Let’s take a look at how to create a certificate request or CSR using Exchange 2013 EAC (Exchange Administration Center). All the steps mentioned in this article can be achieved using the Exchange management Shell, I just prefer using the EAC for more granular control and a GUI based look.

1. From EAC click on Servers page. Here click on Certificates and now you can see the servername and also that the default certificate is a Self signed cert assigned to services IMAP, POP, IIS and SMTP

2. Now assuming that you want to get a certificate from a third party provider like Godaddy, verisign or Digicert you need to create a CSR or Certificate Signing request. A CSR contains all details encoded within which is specific to your company and domain. Once you have the CSR handy, you may submit it to the certificate provider. Read more about CSR here:











3. In the next window lets type in the friendly name for the certificate:


4. I don’t want to use the wildcard certificate option so ill bypass it and go to the next window. Select the server name which will store the details of this certificate

5. In the next screen you are going to type all the URL’s you want to add in the cert. I personally don’t like to include server FQDN’s in my certificate as a hardware load balancer is going to service my internal as well as external users

6. So in the next screen you can see the list of URL’s required in the cert. review it and click next. I have owa, legacy, email, mobile, autodiscover, IMAP and POP added to my domain. All these URL’s are going to point to my hardware load balancer which then points to exchange 2013 CAS servers will point to Exchange 2007.

Exchange 2013 has inbuilt intelligence to proxy client requests to Exchange 2010

7. Next window gives you an option to type all details about your organization.

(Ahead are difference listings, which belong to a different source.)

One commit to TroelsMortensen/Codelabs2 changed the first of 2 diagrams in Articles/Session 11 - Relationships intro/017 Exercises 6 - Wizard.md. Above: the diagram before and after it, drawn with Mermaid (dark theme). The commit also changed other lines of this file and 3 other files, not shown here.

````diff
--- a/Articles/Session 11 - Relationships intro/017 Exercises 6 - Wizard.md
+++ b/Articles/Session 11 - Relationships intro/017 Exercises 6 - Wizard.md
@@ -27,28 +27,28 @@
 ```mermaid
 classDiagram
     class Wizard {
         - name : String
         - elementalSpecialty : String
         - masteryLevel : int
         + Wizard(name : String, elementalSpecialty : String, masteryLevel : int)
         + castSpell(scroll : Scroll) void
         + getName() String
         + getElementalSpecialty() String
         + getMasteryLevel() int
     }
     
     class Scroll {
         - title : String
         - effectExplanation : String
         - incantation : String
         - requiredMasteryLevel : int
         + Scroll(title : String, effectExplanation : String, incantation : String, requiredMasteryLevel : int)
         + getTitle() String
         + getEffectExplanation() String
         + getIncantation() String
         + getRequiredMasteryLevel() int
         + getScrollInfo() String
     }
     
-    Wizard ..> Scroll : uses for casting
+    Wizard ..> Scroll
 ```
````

The screenshot is only an example

The Organization Name is your Full Legal Company or Personal Name, as registered.

The Organizational Unit or Department name is the department or branch ordering the certificate such as Information technology, Marketing etc.

The Country maybe a two-digit code or full name.

State and city/Locality are full names, i.e. New York, ‘Massachusetts’.

The Common Name is the Fully Qualified Domain Name (FQDN) for which you are requesting the ssl certificate.


8. Now specify the location where you will be storing the CSR request


9. Now if you open the CSR request in a notepad it will look like this. Please note that you SHOULD NOT edit this file using a text editor


10. It is now time to contact your certificate vendor and present them with this CSR request and get a certificate which is in the CER format.

11. Once you have the certificate, navigate back to EAC certificates section. The status will now be Pending request. Click the complete button.

12. Let’s navigate to the location of the CER file now.

13. Once the certificate is located the status will now change to “Valid”. Note that I have used a windows certification authority to issue my certificate.

If you want to learn how to submit a CSR to a windows certification authority and then issues a Windows Certificate refer to the section – “How to Create a new Certificate using a Windows certification authority” in the article:

Install SSL certificate on EDGE Transport server role for TLS:

14. As you may have noticed, this new certificate do not have any Services assigned to it. Let’s double click on the certificate name now and assign services to it and click Save.

15. Finally, the certificate will look like this

Now click on the details tab and ensure all the Subject Alternative Names are added:

Finally click on the Certification path and ensure the certificate is trusted on the machine. If it is not trusted you will end up in issues later. To resolve that issue refer to the article:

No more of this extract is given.